All the way home you screamed you were never, ever going back. As soon as we pulled into the garage you jumped out of the car, but I stayed behind and pretended to read something on my phone.
Really, I was just crying stupid tears and I didn’t want you to see because I hate to have anyone see me cry.
When I walked inside I tried to talk to you, balancing along the familiar tightrope of cause and effect, heartbreak and discipline. You sat at the counter and chewed on your fingernails. You wouldn’t look at me.
“Jack. Honey—please, stop chewing on your nails, they’re going to bleed again—I want to help you. But we can’t throw things at people.”
“Jack, look at me. Tell me what’s wrong, why you got so upset.”
“Jack, I’m sorry you’re sad, but you will have to write a letter to your teacher and say you are sorry.”
Finally, you looked up and the quickly away from me.
“I hate. It all.”
“Jack, tell me. Tell me what happened.”
“I’m going to. For vandalize the school.”

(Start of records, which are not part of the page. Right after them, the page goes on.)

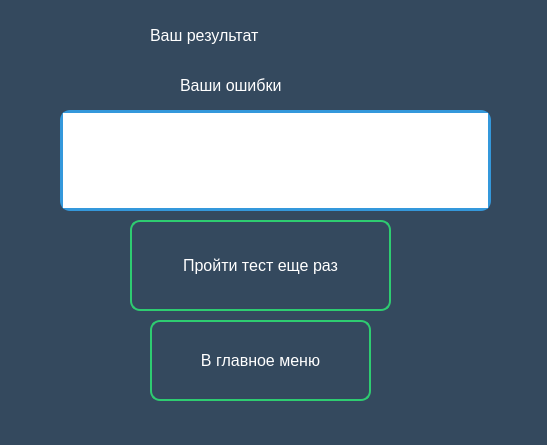
First picture: the form in ui/results.ui, repository Alone0696/english_app, before the edit.
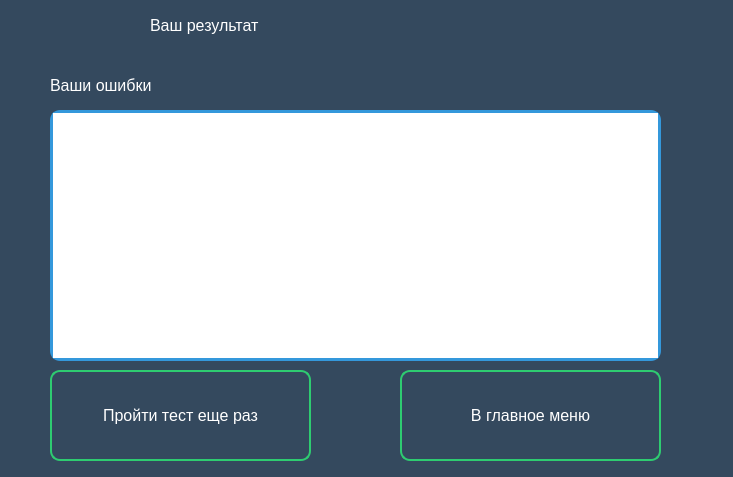
Second picture: the form after the edit.

Commit message: Улучшение окна результатов

Diff of the .ui file:
```diff
--- a/ui/results.ui
+++ b/ui/results.ui
@@ -6,8 +6,8 @@
    <rect>
     <x>0</x>
     <y>0</y>
-    <width>547</width>
-    <height>445</height>
+    <width>733</width>
+    <height>477</height>
    </rect>
   </property>
   <property name="font">
@@ -28,8 +28,8 @@
   <widget class="QPushButton" name="again">
    <property name="geometry">
     <rect>
-     <x>130</x>
-     <y>220</y>
+     <x>50</x>
+     <y>370</y>
      <width>261</width>
      <height>91</height>
     </rect>
@@ -64,7 +64,7 @@
    <property name="geometry">
     <rect>
      <x>150</x>
-     <y>20</y>
+     <y>10</y>
      <width>201</width>
      <height>31</height>
     </rect>
@@ -86,7 +86,7 @@
   <widget class="QLabel" name="label">
    <property name="geometry">
     <rect>
-     <x>180</x>
+     <x>50</x>
      <y>70</y>
      <width>251</width>
      <height>31</height>
@@ -109,10 +109,10 @@
   <widget class="QPushButton" name="main_menu">
    <property name="geometry">
     <rect>
-     <x>150</x>
-     <y>320</y>
-     <width>221</width>
-     <height>81</height>
+     <x>400</x>
+     <y>370</y>
+     <width>261</width>
+     <height>91</height>
     </rect>
    </property>
    <property name="font">
@@ -141,10 +141,10 @@
   <widget class="QTextEdit" name="textEdit">
    <property name="geometry">
     <rect>
-     <x>60</x>
+     <x>50</x>
      <y>110</y>
-     <width>431</width>
-     <height>101</height>
+     <width>611</width>
+     <height>251</height>
     </rect>
    </property>
    <property name="font">
```
The commit also changes 1 other file.
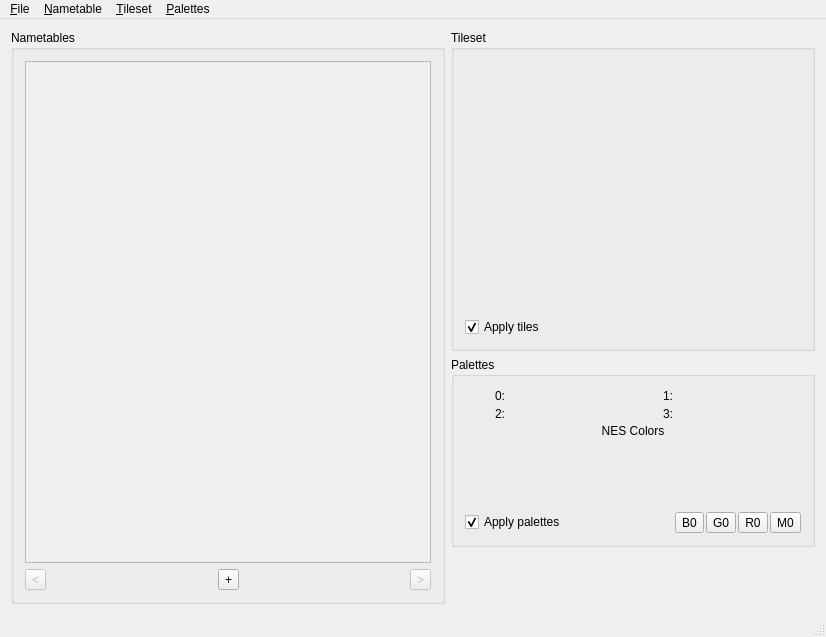
The window that src/mainwindow.ui (jpwhiting/nestool) describes before a commit, drawn with Qt 5.
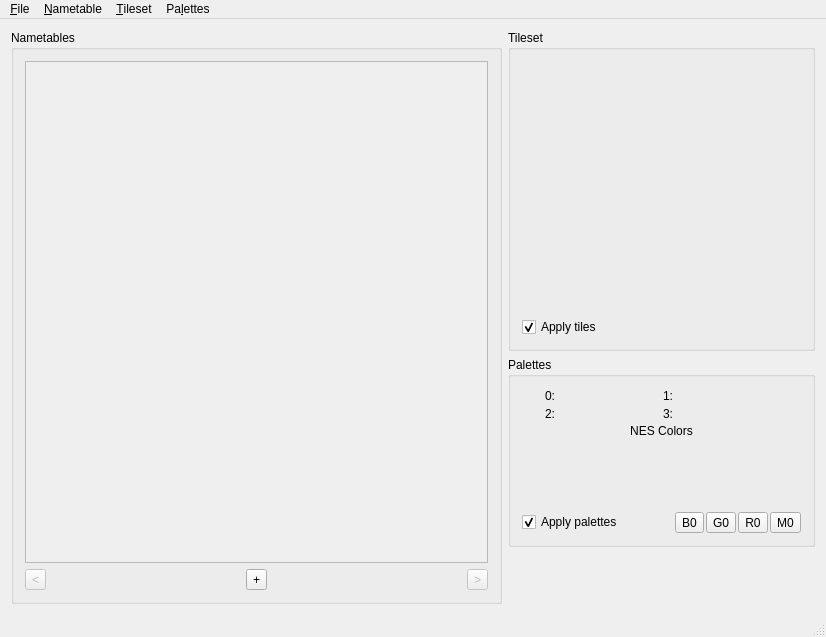
The same window after the commit. Icons and pictures are not drawn. Custom widgets are drawn as their Qt base class.

Commit message:
Changed tileset to use a .ui file.
Added a grid button to show/hide grid in tileset.
Added modified flag to tileset and when closing prompt to save if it is
modified.

Diff of the .ui file:
```diff
--- a/src/mainwindow.ui
+++ b/src/mainwindow.ui
@@ -28,32 +28,6 @@
        <property name="spacing">
         <number>0</number>
        </property>
-       <item row="0" column="2">
-        <spacer name="horizontalSpacer_3">
-         <property name="orientation">
-          <enum>Qt::Horizontal</enum>
-         </property>
-         <property name="sizeHint" stdset="0">
-          <size>
-           <width>40</width>
-           <height>20</height>
-          </size>
-         </property>
-        </spacer>
-       </item>
-       <item row="0" column="0">
-        <spacer name="horizontalSpacer_4">
-         <property name="orientation">
-          <enum>Qt::Horizontal</enum>
-         </property>
-         <property name="sizeHint" stdset="0">
-          <size>
-           <width>40</width>
-           <height>20</height>
-          </size>
-         </property>
-        </spacer>
-       </item>
        <item row="0" column="1">
         <widget class="TileSet" name="tileSet" native="true">
          <property name="minimumSize">
@@ -1942,7 +1916,7 @@
            <rect>
             <x>0</x>
             <y>0</y>
-            <width>436</width>
+            <width>461</width>
             <height>486</height>
            </rect>
           </property>
@@ -2011,7 +1985,7 @@
    </widget>
    <widget class="QMenu" name="menu_Palettes">
     <property name="title">
-     <string>&amp;Palettes</string>
+     <string>Pa&amp;lettes</string>
     </property>
     <widget class="QMenu" name="menu_Recent_Palettes">
      <property name="title">
```
The commit also changes 5 other files.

“Why? What made you so mad?”
“I will. Throw all the books. For down the hall.”
I tried a different tactic; trading actions for feelings.
“Don’t tell me what you’re going to do. Tell me how you feel.”
“I’m going to put it on fire.”
“Don’t tell me what you’re going to do, Jack. Tell me how you feel.”
After five minutes we were screaming at each other, big ugly loud voices that carried through the house and bounced off the walls.
“I will crush. Every COMPUTER.”
“How do you feel right now?”
“I will be rude to all of them.”
“DON’T TELL ME THAT. TELL ME HOW YOU FEEL.”
And your face just crumpled inside of itself. I can’t explain it any other way.
“I don’t know I don’t know how to feel I don’t know what I feel.”
I thought about all the times I said I did not know; when you were a little chubby three-year old and you repeated yourself constantly and when you needed to sleep with that stupid flashlight and when you wouldn’t even raise your head if I called your name.
Jack! Where are you Jack?
I thought about how, strung together, these three words are the strongest and the most powerful anyone has ever said.
I don’t know.
They are purpose and surrender.
The are forgiveness and mercy.
They are the beginning.
See Jack, the label autism spectrum disorder does not give us answers. It is merely the starting point, the place where we gather up the pieces of the broken mug, and glue the handle back together again.
In the meantime I want to tell you all the alphabet-soup words I did not say as we stood, swaying and weeping together in your classroom.
Hold on to me. Hold on to yourself, for just a little while longer.
Spring is coming.